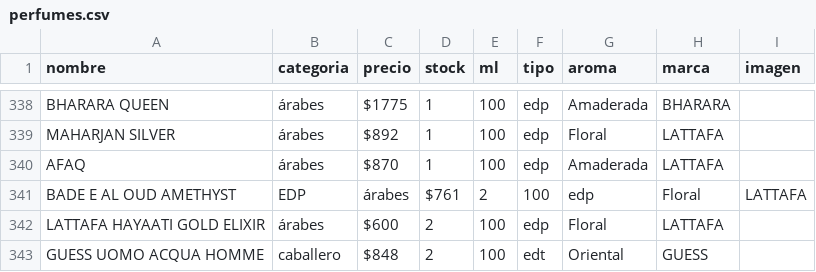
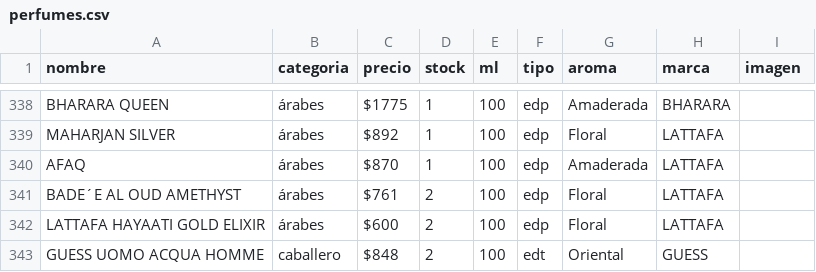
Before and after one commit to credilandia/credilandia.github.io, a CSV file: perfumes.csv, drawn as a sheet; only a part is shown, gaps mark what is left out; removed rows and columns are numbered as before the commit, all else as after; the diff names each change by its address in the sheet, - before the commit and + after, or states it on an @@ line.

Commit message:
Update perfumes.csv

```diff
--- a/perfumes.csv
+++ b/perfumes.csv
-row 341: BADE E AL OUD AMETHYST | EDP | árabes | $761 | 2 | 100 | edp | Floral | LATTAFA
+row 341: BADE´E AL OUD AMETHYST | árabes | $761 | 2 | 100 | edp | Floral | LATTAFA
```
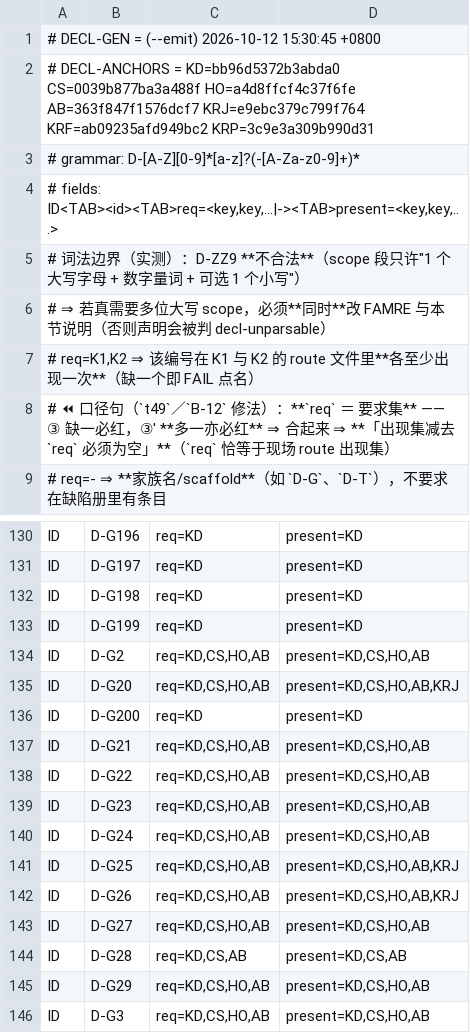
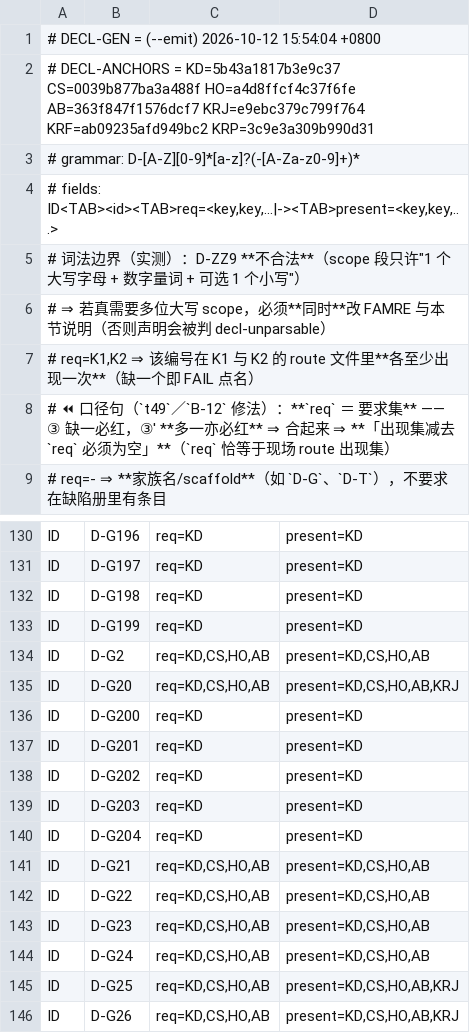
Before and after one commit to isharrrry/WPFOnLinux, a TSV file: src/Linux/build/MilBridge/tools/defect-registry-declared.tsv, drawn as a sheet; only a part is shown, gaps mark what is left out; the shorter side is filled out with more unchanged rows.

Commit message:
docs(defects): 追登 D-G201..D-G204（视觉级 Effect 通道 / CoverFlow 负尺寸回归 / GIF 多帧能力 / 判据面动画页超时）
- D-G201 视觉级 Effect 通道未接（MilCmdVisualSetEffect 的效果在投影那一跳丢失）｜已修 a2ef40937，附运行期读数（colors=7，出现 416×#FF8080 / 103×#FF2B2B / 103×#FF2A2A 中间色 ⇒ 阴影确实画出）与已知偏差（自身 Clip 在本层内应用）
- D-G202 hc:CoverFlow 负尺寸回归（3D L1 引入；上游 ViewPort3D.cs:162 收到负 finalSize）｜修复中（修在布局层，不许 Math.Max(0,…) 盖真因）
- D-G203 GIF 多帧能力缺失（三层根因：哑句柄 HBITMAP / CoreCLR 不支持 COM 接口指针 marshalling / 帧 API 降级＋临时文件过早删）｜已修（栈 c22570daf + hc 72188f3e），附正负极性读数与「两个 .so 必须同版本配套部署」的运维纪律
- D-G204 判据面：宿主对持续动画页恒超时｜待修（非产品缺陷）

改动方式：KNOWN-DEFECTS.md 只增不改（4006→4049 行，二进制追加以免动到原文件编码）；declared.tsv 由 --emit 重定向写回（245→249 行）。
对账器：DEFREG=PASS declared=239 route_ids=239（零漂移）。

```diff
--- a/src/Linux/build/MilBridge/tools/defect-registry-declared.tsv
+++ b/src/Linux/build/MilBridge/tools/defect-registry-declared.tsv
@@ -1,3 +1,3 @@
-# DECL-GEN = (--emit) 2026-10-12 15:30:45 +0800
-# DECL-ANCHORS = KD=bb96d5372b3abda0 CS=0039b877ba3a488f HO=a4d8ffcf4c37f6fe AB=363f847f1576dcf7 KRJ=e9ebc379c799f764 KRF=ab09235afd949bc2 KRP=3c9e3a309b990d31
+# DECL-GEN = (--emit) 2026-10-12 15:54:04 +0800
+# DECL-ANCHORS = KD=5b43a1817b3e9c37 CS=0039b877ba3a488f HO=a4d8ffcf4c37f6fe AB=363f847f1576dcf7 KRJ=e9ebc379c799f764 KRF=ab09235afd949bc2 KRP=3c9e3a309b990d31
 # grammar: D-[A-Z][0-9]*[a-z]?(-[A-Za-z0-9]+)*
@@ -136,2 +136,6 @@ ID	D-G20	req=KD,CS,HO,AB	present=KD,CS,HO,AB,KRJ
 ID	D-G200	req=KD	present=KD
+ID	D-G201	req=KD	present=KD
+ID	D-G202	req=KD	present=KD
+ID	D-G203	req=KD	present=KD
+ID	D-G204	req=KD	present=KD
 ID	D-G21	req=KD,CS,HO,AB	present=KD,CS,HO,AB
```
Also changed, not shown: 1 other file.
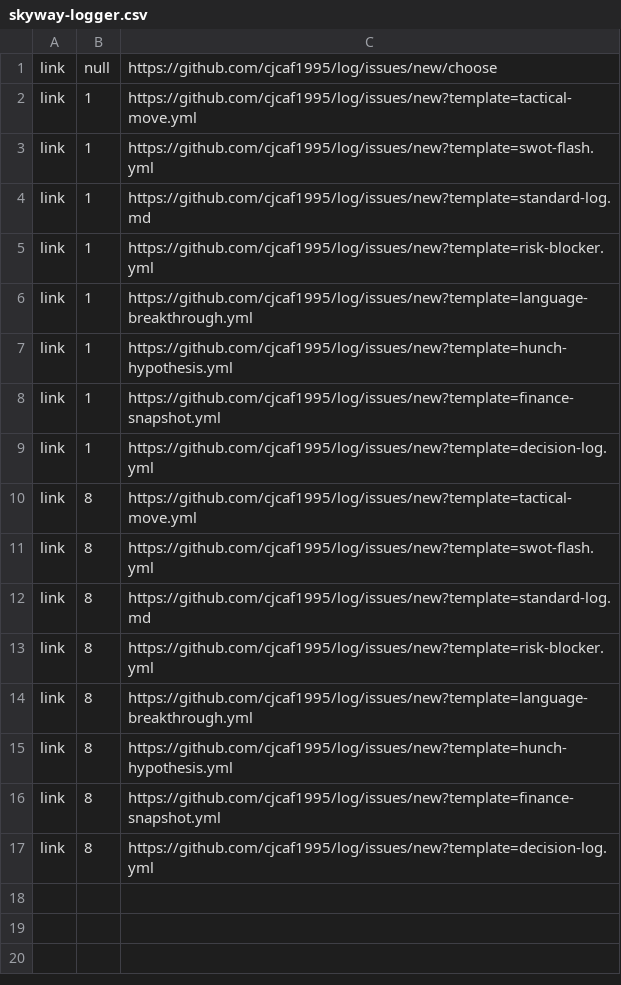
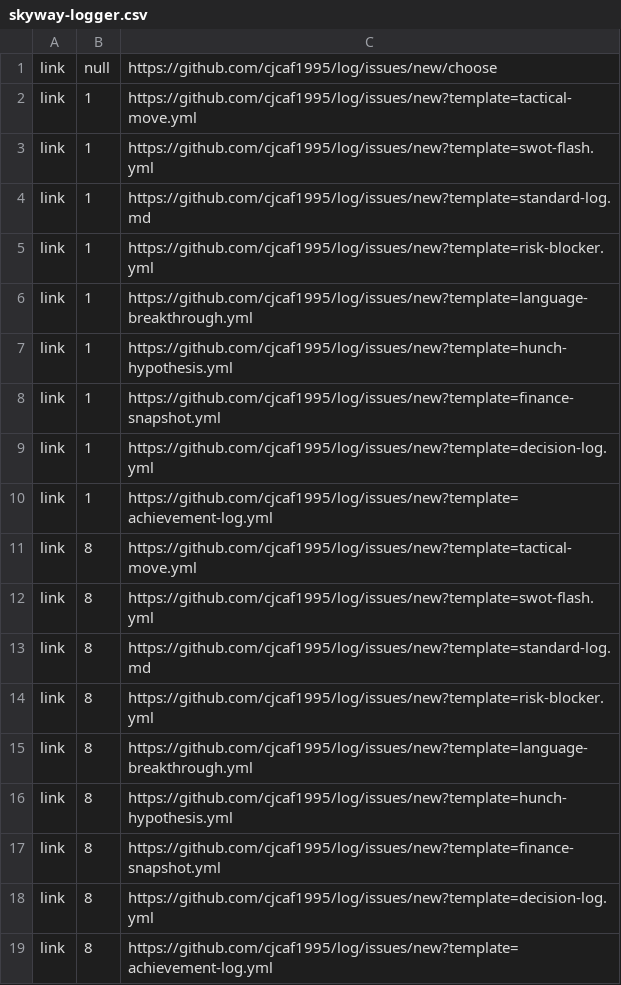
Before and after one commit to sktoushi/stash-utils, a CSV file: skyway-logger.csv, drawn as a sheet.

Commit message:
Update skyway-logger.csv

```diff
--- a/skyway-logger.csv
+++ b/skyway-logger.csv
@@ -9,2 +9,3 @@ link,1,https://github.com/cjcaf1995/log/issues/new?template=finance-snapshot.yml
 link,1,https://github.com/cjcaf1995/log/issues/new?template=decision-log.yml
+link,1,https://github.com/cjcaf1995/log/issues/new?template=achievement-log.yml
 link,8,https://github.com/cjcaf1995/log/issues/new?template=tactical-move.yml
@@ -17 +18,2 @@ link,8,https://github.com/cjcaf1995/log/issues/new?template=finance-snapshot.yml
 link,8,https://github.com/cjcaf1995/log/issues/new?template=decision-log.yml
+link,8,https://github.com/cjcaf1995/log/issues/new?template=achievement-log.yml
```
══════════════════════════════
PROBLEM DETAILS | Only lines that hold the string "perfumes" belong in the answer, so copy every one of them from the records.

SOLVED PROBLEM |
Before and after one commit to credilandia/credilandia.github.io, a CSV file: perfumes.csv, drawn as a sheet; only a part is shown, gaps mark what is left out; removed rows and columns are numbered as before the commit, all else as after; the diff names each change by its address in the sheet, - before the commit and + after, or states it on an @@ line.
Update perfumes.csv
--- a/perfumes.csv
+++ b/perfumes.csv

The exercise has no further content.